*** Data for review ***
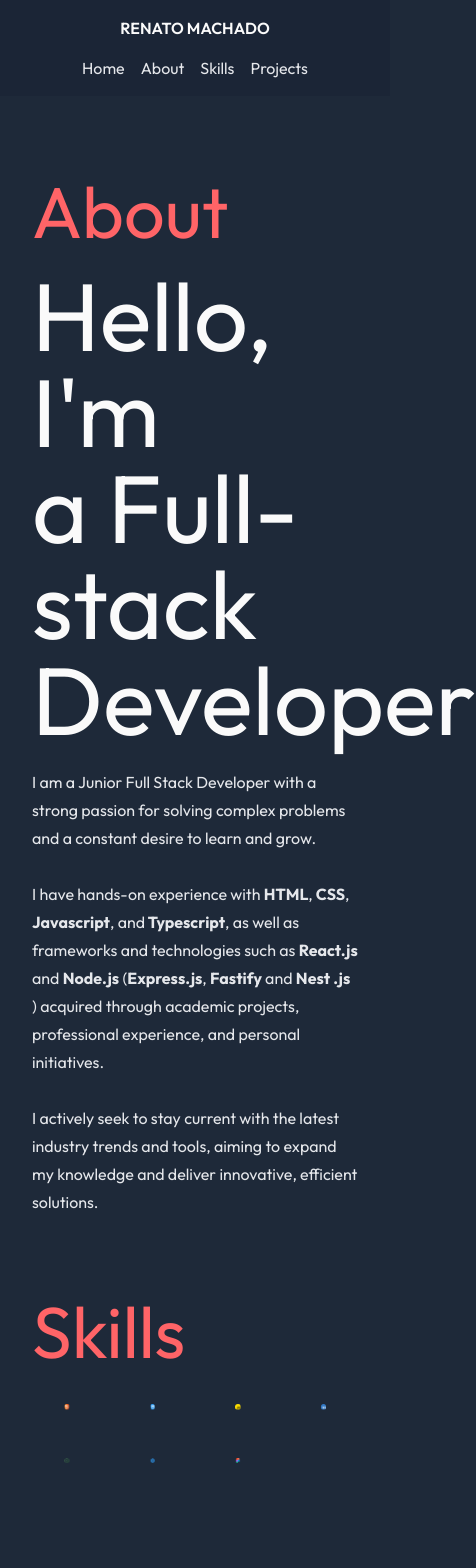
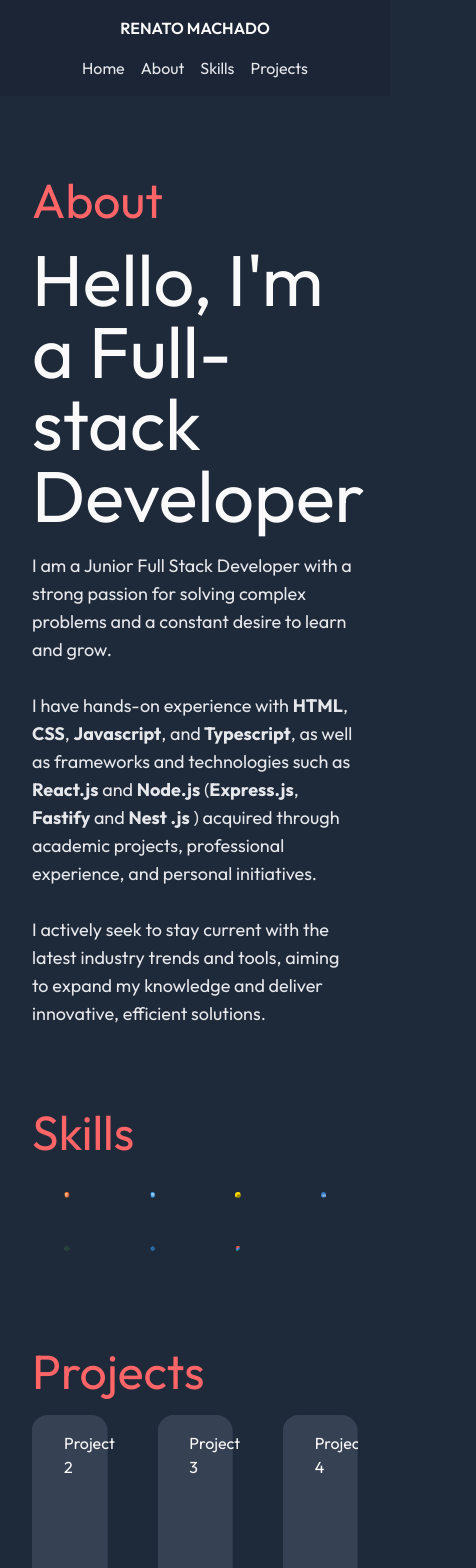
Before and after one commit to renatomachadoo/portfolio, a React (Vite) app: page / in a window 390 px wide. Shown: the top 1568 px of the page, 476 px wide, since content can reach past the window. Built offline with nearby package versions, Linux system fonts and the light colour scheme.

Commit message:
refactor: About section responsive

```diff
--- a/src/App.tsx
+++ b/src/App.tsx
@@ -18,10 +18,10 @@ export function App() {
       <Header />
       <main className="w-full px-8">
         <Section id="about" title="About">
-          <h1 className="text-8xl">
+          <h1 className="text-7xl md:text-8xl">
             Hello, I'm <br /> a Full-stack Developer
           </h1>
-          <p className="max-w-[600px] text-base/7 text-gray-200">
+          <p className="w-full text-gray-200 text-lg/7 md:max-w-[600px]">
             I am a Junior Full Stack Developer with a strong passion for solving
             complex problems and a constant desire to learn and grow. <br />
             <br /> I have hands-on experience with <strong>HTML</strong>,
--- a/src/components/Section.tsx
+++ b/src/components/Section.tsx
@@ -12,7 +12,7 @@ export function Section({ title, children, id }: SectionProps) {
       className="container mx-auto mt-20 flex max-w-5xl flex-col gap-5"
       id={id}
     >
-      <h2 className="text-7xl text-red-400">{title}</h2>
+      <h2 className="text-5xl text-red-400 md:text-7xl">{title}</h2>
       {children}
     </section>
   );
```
*** End of Data for review ***
*** Data for review ***
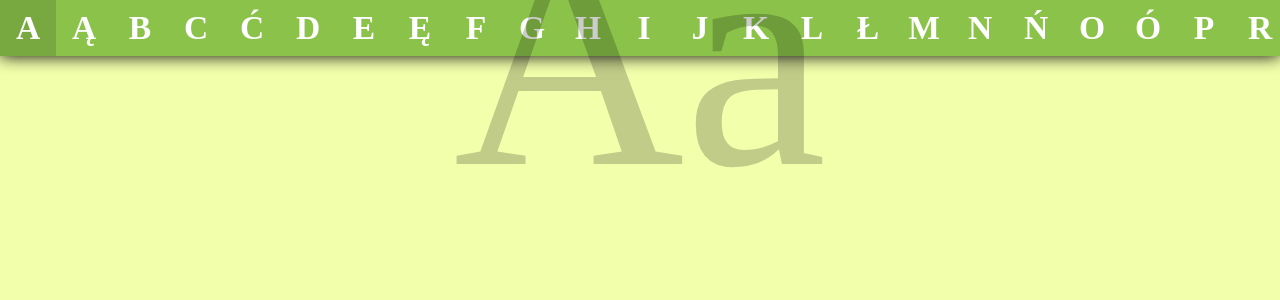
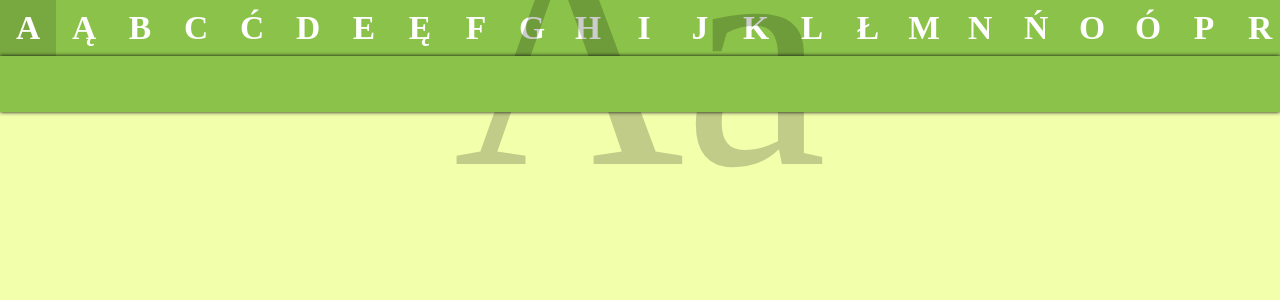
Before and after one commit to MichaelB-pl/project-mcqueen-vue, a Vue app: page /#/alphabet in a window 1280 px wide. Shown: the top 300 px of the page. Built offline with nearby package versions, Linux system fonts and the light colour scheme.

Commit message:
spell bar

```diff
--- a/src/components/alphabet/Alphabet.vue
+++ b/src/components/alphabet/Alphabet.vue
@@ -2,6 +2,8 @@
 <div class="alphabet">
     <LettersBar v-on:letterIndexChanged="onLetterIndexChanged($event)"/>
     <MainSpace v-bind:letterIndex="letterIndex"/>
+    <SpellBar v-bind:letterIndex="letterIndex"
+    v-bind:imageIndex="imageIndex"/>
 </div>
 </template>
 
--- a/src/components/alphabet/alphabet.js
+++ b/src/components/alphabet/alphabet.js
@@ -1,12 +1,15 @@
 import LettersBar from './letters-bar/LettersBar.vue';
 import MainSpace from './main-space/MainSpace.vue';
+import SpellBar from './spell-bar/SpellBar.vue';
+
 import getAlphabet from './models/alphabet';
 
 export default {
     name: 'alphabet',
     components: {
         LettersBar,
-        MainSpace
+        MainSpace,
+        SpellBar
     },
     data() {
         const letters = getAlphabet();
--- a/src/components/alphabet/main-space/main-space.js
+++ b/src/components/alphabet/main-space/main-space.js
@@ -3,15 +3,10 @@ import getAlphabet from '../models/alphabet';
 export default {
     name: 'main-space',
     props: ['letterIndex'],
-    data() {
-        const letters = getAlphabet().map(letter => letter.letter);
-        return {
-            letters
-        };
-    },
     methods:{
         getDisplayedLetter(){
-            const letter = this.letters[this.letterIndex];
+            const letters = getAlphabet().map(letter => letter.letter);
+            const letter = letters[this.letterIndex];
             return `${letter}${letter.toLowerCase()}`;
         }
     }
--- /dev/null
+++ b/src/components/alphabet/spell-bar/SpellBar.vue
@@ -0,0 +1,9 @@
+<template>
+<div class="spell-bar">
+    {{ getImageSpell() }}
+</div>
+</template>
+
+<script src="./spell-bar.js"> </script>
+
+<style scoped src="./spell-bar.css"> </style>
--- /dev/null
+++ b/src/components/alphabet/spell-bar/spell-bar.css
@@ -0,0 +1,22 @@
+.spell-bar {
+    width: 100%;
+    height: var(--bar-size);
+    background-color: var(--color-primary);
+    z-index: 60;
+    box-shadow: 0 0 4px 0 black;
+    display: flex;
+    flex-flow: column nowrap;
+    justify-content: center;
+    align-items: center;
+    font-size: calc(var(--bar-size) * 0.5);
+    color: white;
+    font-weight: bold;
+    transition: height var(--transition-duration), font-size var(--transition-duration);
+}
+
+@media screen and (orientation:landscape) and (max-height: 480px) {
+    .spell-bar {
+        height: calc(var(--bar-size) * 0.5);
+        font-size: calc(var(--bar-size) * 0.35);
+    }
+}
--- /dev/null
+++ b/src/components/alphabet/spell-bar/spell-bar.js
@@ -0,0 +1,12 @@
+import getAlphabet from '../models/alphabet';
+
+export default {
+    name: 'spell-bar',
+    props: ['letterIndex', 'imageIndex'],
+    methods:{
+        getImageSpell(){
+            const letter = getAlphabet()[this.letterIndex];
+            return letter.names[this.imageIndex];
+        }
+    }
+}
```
*** End of Data for review ***
### Exercise details
Take from the listing every line in which the word "calc" appears.

### Result of the task
+    font-size: calc(var(--bar-size) * 0.5);
+        height: calc(var(--bar-size) * 0.5);
+        font-size: calc(var(--bar-size) * 0.35);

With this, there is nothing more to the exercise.